The United States Attorney for the District of Massachusetts busted a scandal yesterday that shocked the world of higher education. Head Coaches at Stanford, Yale, USC, Wake Forest, and Georgetown have been accused of accepting bribes from parents to falsely list certain applicants, with manufactured test scores, as athletic recruits. In one alleged instance, Stanford’s sailing coach John Vandemoer accepted $500,000 to attempt (unsuccessfully) to open a spot on the team for an applicant masquerading as an athlete.
The parents, administrators, and coaches involved in this case deserve to be punished harshly. However, this scandal, much like Charles Kushner’s 1998 Harvard donation, which some credit for his son Jared’s admission, presents the general public with a misinformed view of how the wealthy come to dominate the student population at schools like Stanford. Most Stanford families are neither rich enough to donate buildings nor stupid enough to lie about their children’s athletic abilities and test scores. They leverage their influence in a much more covert, structural way.

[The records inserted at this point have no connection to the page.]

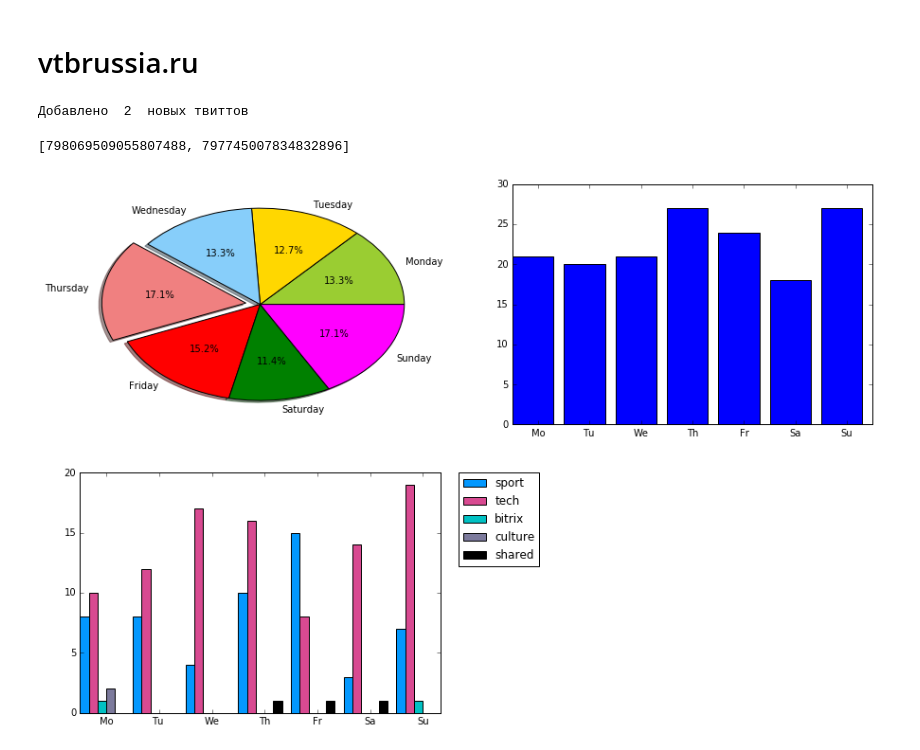
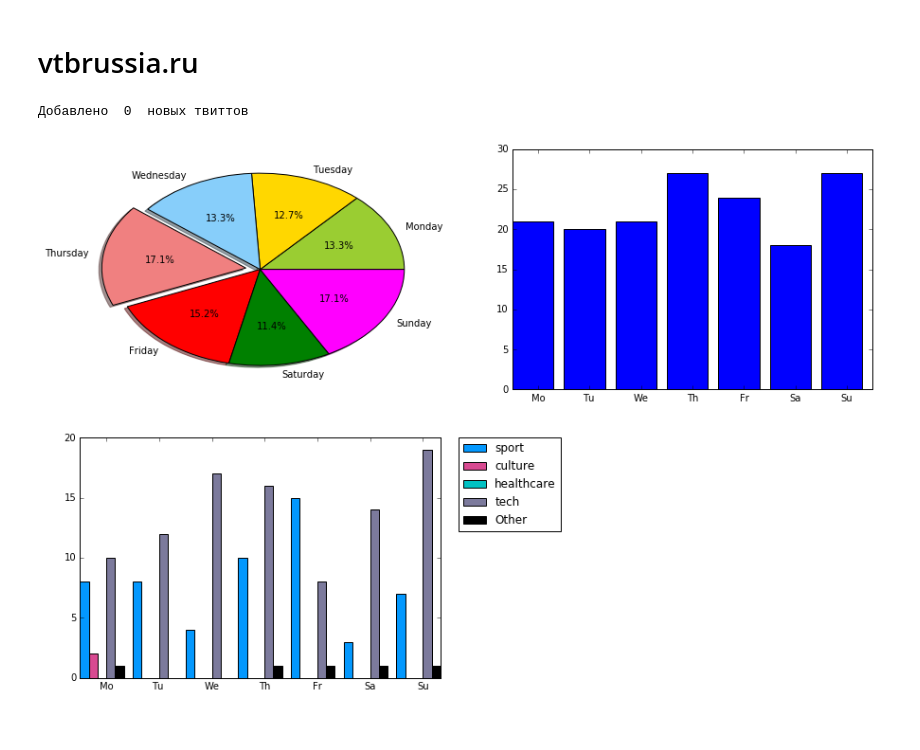
Before and after one commit to lexnekr/vtbtwitter, a Jupyter notebook: real.ipynb, the cells around one changed output. Drawn from its saved outputs; the diff is of its cells as text; code cells hidden in the pictures.

Commit message:
Добавлен фильтр в функцию построения гистограмм/диаграмм и функции получения списка страниц с числом упоминаний (и построение гистограммы частоты упоминаний)

```diff
--- a/real.ipynb
+++ b/real.ipynb
@@ -9,16 +9,15 @@ api = tw_oauth('./auth.k') #Подключение Twitter Api
 conn = sqlite3.connect('vtb.db') # Подключение БД
 dbname = 'vtbrussia' #Имя БД
 # %%
-twidlist = tw_searchembedded-picture 'vtbrussia.ru', conn, dbname, pres = True, returnlist = True)
+twidlist = tw_search_and_add(api, 'vtbrussia.ru', conn, dbname, pres = True)
 twidlist
 # %% [output]
-Добавлено  2  новых твиттов
+Добавлено  0  новых твиттов
-[798069509055807488, 797745007834832896]
 # %%
 tw_info_add(api, twidlist, conn, dbname, domain = 'vtbrussia.ru')
 # %%
-graph_tw_days_full(conn, dbname)
+graph_tw_days_full(conn, dbname, dtwsectlabels = ['sport', 'culture', 'healthcare', 'tech'])
 # %% [output]
-[figure, old version]
+[figure, new version]
 # %%
 set_real_expurls(conn, 'vtbrussia', 'vtbrussia.ru')
```
Also changed, not shown: 5 other files.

Stanford rewards them for it.
Let’s start with the University’s need-blind admission policy. While generous on its face, pretending all students come from the same financial background inherently disadvantages lower-income students. The same can be said for Stanford admissions’ emphasis on extracurricular activities and athletics. Consider two applicants, one from a well-connected Palo Alto family and another from a less affluent home in Fresno. Which kid, regardless of innate academic ability and work ethic, is more likely to have had their parents enter them in math contests at an early age? Who is more likely to be a world-renowned athlete in squash, rowing, lacrosse, and, yes, sailing?

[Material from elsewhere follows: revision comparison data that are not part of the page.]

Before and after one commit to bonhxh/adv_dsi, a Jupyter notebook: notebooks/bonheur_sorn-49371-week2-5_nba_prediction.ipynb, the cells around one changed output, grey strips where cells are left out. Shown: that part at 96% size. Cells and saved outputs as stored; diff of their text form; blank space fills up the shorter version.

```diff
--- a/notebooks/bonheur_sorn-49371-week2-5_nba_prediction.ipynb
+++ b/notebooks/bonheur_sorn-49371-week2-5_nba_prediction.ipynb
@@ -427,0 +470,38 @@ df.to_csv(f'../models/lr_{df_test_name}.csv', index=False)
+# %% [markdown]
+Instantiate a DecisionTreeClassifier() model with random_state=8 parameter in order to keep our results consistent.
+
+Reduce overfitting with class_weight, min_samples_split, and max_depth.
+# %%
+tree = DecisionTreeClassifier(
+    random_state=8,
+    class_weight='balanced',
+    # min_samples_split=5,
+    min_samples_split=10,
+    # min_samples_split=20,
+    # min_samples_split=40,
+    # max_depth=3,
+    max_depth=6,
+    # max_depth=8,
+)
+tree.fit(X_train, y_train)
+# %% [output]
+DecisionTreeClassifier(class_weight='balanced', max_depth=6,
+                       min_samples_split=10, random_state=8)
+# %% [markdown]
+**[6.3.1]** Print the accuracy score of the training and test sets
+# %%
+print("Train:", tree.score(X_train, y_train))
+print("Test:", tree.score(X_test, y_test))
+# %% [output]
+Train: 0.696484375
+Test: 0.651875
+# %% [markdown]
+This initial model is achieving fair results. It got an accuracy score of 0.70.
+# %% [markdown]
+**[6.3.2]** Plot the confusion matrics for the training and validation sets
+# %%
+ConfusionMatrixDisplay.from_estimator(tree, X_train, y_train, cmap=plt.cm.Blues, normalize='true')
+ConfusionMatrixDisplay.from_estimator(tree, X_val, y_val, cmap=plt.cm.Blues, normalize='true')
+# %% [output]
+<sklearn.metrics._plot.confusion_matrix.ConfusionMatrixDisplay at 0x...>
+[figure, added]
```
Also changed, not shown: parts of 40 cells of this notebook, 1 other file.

Throw in legacy admissions, a $400M college counseling industry, and SAT test prep and it’s surprising only 17 percent of Stanford’s class comes from the top 1 percent. The vast majority of these students, including myself, got in the “hard way.” No guarantees of admission or whispers in the ears of short-sighted coaches were involved. Our acceptances did, however, represent the manifestation of long-term strategies that are inaccessible to most Americans.
Don’t get me wrong, Stanford was correct to quickly fire Coach Vandemoer, especially after he plead guilty to accepting bribes. And some degree of income inequality at elite schools is inevitable. Stanford can’t stop success-crazed, upper middle class parents from concocting plans to provide their children that golden ticket degree. Nor is Stanford’s necessarily responsible for the plight of the American public school system, which educates 91% of K-12 students in America, but leaves two-thirds of graduating high school seniors unprepared for college-level math and reading.

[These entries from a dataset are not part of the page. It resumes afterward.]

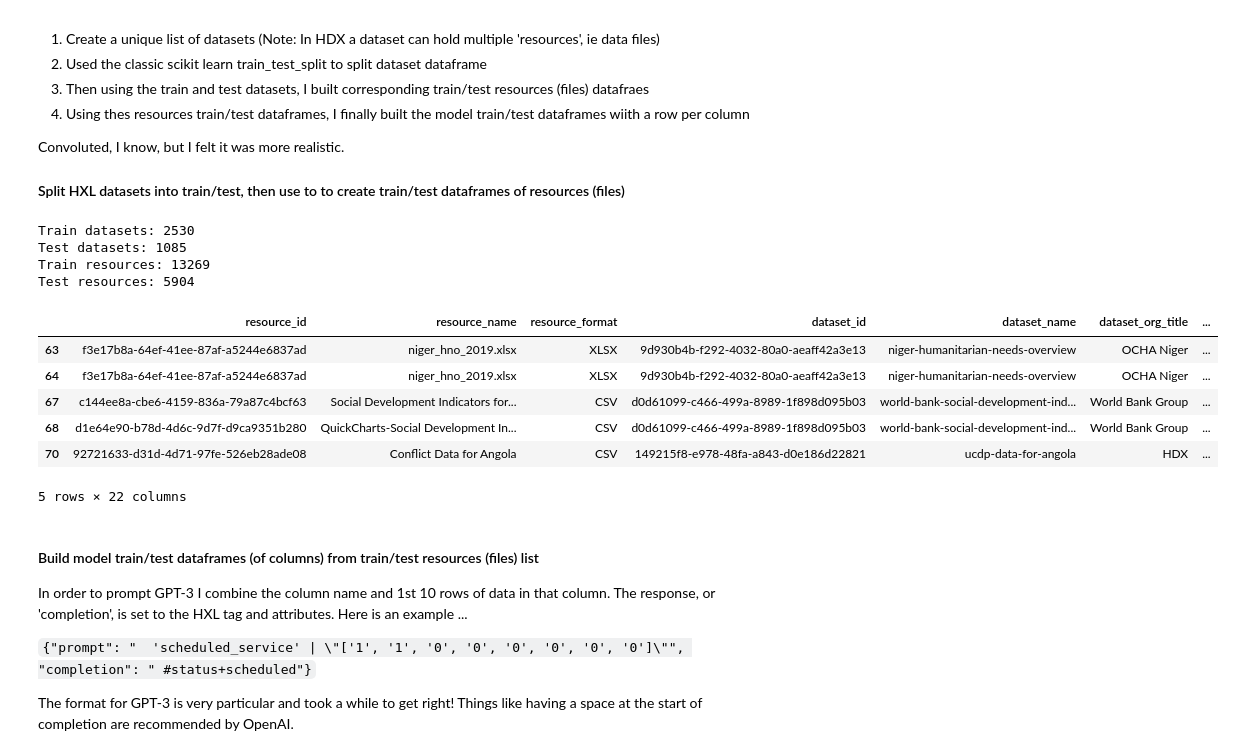
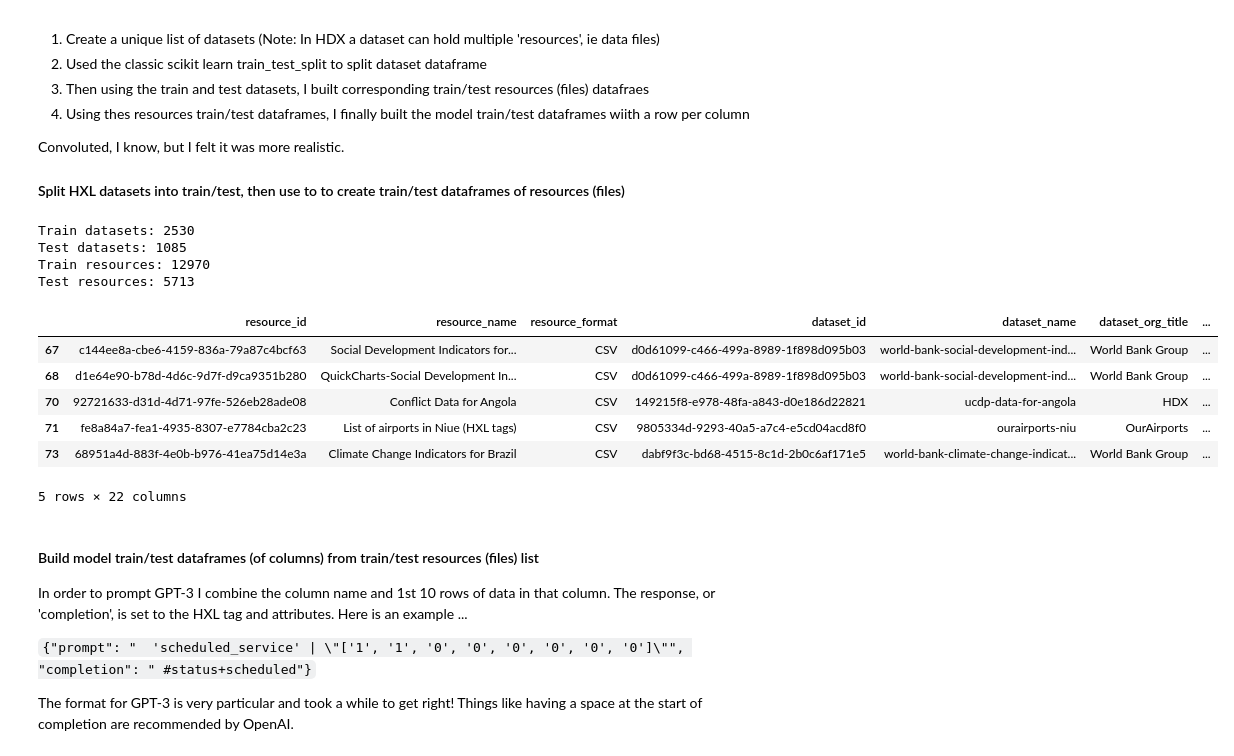
Before and after one commit to datakind/gpt-3-meta-data-discovery, a Jupyter notebook: hdx_gpt-3_tag_prediction.ipynb, the cells around one changed output. Saved outputs shown, nothing was run; the diff lists cells and outputs as text; code cells hidden in the pictures.

```diff
--- a/hdx_gpt-3_tag_prediction.ipynb
+++ b/hdx_gpt-3_tag_prediction.ipynb
@@ -745,40 +745,45 @@ hdx_datasets = hdx_datasets.drop_duplicates(subset=["id"])
 X_train_datasets, X_test_datasets = train_test_split(
     hdx_datasets, test_size=0.3, random_state=42
 )
 
 print(f"Train datasets: {len(X_train_datasets)}")
 print(f"Test datasets: {len(X_test_datasets)}")
 
 X_train_resources = []
 X_test_resources = []
 for row, data in hxl_resources_data_details.iterrows():
     if data["dataset"]["id"] in X_train_datasets["id"].values:
         X_train_resources.append(data)
     else:
         X_test_resources.append(data)
 
 X_train_resources = pd.DataFrame(X_train_resources)
 X_test_resources = pd.DataFrame(X_test_resources)
 
 # Now lets prune resources which don't have HDX headers. Even though our search was for 'HXL', not all resources have HXL headers
 X_train_resources = X_train_resources.loc[X_train_resources["has_hxl_header"] == True]
 X_test_resources = X_test_resources.loc[X_test_resources["has_hxl_header"] == True]
 
+# To be similiar with previous prediction studies, we'll only use CSV which are generally cleaner on HDX because they
+# don't have a lot of random tabs
+X_train_resources = X_train_resources.loc[X_train_resources["resource_format"] == "CSV"]
+X_test_resources = X_test_resources.loc[X_test_resources["resource_format"] == "CSV"]
+
 print(f"Train resources: {len(X_train_resources)}")
 print(f"Test resources: {len(X_test_resources)}")
 
 display(X_train_resources.head())
 # %% [output]
 Train datasets: 2530
 Test datasets: 1085
-Train resources: 13269
-Test resources: 5904
+Train resources: 12970
+Test resources: 5713
 |  | resource_id | resource_name | resource_format | dataset_id | dataset_name | dataset_org_title | ... |
-| 63 | f3e17b8a-64ef-41ee-87af-a5244e6837ad | niger_hno_2019.xlsx | XLSX | 9d930b4b-f292-4032-80a0-aeaff42a3e13 | niger-humanitarian-needs-overview | OCHA Niger | ... |
-| 64 | f3e17b8a-64ef-41ee-87af-a5244e6837ad | niger_hno_2019.xlsx | XLSX | 9d930b4b-f292-4032-80a0-aeaff42a3e13 | niger-humanitarian-needs-overview | OCHA Niger | ... |
 | 67 | c144ee8a-cbe6-4159-836a-79a87c4bcf63 | Social Development Indicators for... | CSV | d0d61099-c466-499a-8989-1f898d095b03 | world-bank-social-development-ind... | World Bank Group | ... |
 | 68 | d1e64e90-b78d-4d6c-9d7f-d9ca9351b280 | QuickCharts-Social Development In... | CSV | d0d61099-c466-499a-8989-1f898d095b03 | world-bank-social-development-ind... | World Bank Group | ... |
 | 70 | 92721633-d31d-4d71-97fe-526eb28ade08 | Conflict Data for Angola | CSV | 149215f8-e978-48fa-a843-d0e186d22821 | ucdp-data-for-angola | HDX | ... |
+| 71 | fe8a84a7-fea1-4935-8307-e7784cba2c23 | List of airports in Niue (HXL tags) | CSV | 9805334d-9293-40a5-a7c4-e5cd04acd8f0 | ourairports-niu | OurAirports | ... |
+| 73 | 68951a4d-883f-4e0b-b976-41ea75d14e3a | Climate Change Indicators for Brazil | CSV | dabf9f3c-bd68-4515-8c1d-2b0c6af171e5 | world-bank-climate-change-indicat... | World Bank Group | ... |
 5 rows × 22 columns
 # %% [markdown]
 #### Build model train/test dataframes (of columns) from train/test resources (files) list
```
Also changed, not shown: parts of 16 cells of this notebook.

However, insofar as Stanford has a responsibility to enroll a financially diverse class, the University should not focus solely on the one-off cases in which the morality of bad actors is easy to adjudicate. An admission system rife with unfairness, which implicitly rewards the well-prepared and well-connected who play within the rules, is a far greater contributor to the concentration of wealth on campus than the alleged crimes of the few trying to get around them.